━━ Extracted material ━━

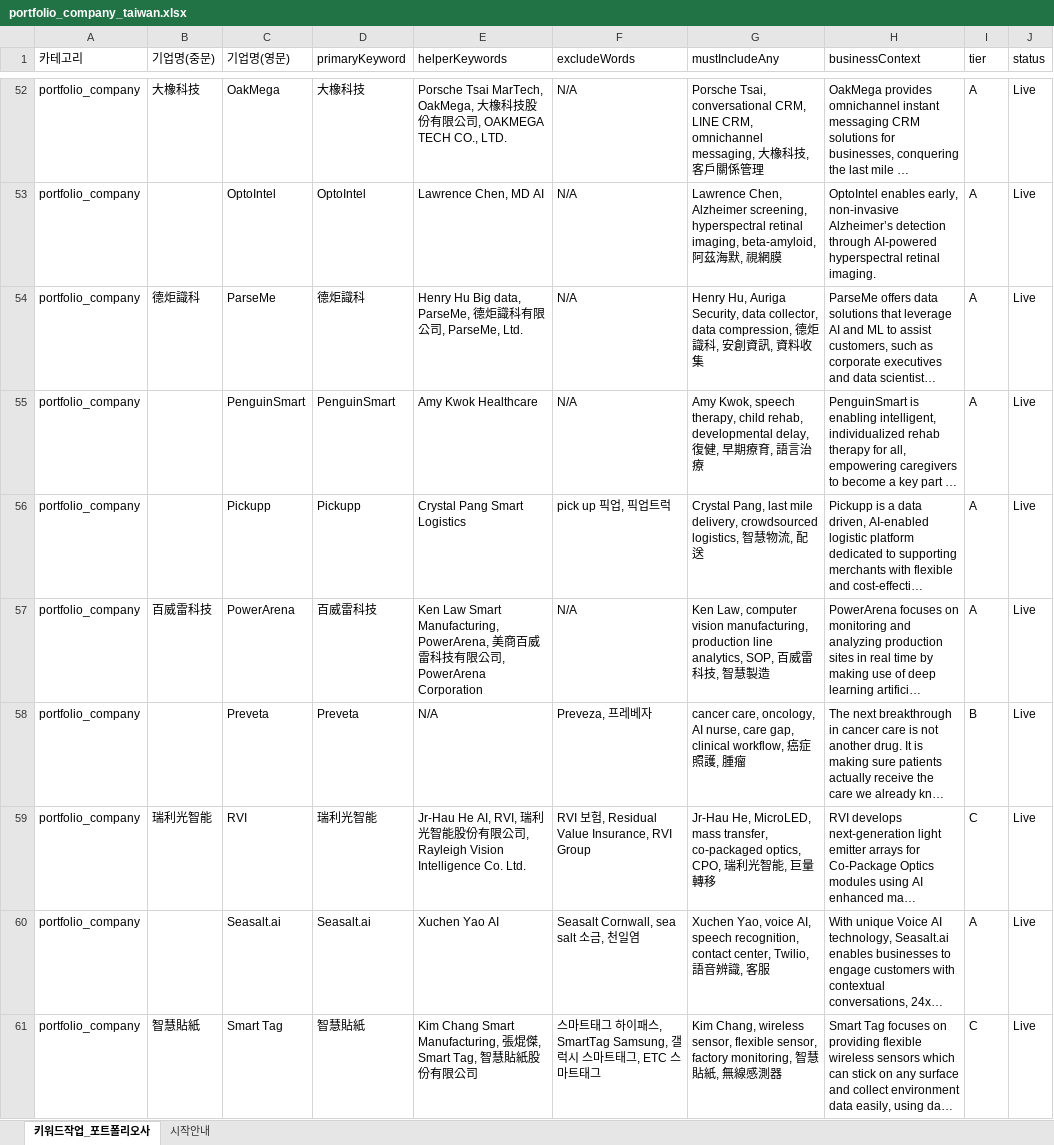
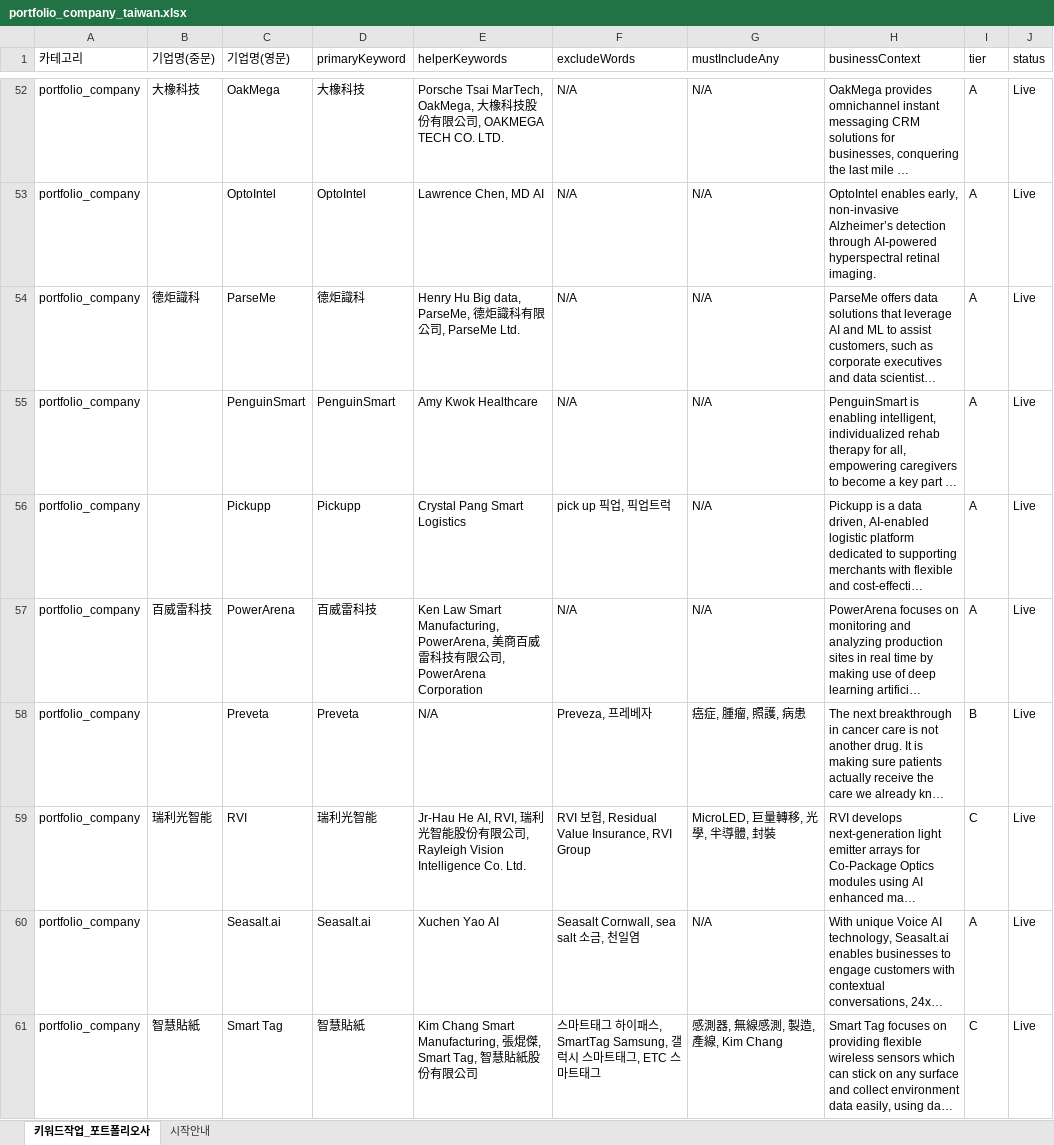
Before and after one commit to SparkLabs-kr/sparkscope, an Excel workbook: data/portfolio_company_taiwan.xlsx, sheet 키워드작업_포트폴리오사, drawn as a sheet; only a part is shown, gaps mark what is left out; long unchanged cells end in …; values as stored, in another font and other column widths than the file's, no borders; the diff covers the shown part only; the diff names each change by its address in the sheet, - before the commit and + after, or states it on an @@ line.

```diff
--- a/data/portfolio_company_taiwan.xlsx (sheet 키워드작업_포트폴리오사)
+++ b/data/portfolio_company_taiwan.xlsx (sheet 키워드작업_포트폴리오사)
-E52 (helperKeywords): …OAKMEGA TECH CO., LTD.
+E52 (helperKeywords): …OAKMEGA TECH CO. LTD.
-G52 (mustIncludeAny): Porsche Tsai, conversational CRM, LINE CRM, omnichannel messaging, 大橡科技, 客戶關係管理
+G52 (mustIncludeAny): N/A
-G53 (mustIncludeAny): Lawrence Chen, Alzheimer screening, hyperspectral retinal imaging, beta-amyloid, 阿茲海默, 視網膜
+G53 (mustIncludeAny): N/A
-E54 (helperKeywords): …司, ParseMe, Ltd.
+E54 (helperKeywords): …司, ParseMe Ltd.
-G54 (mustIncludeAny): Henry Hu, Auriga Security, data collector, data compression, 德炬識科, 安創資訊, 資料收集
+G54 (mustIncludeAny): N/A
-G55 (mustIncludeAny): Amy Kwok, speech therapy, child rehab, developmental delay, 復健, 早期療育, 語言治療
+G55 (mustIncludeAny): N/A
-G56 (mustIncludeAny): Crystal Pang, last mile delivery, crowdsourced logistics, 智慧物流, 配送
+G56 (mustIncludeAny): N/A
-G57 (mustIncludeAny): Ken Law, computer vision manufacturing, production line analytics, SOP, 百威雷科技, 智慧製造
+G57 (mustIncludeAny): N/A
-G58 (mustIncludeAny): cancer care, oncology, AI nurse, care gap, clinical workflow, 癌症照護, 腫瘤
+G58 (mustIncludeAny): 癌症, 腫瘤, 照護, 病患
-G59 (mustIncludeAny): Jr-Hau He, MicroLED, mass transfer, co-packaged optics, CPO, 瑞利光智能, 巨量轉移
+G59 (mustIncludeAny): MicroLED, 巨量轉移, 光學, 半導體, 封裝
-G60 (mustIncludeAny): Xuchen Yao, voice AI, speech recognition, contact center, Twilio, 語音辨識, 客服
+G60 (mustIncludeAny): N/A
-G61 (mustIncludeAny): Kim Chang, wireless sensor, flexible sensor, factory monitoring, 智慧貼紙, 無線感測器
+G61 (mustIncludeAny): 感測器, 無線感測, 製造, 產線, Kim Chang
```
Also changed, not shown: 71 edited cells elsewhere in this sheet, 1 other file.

━━━

_Problem_:
If a line contains the word "helperKeywords", it counts; say how many such lines the records hold, and give only that number.

_Result of this task_:
4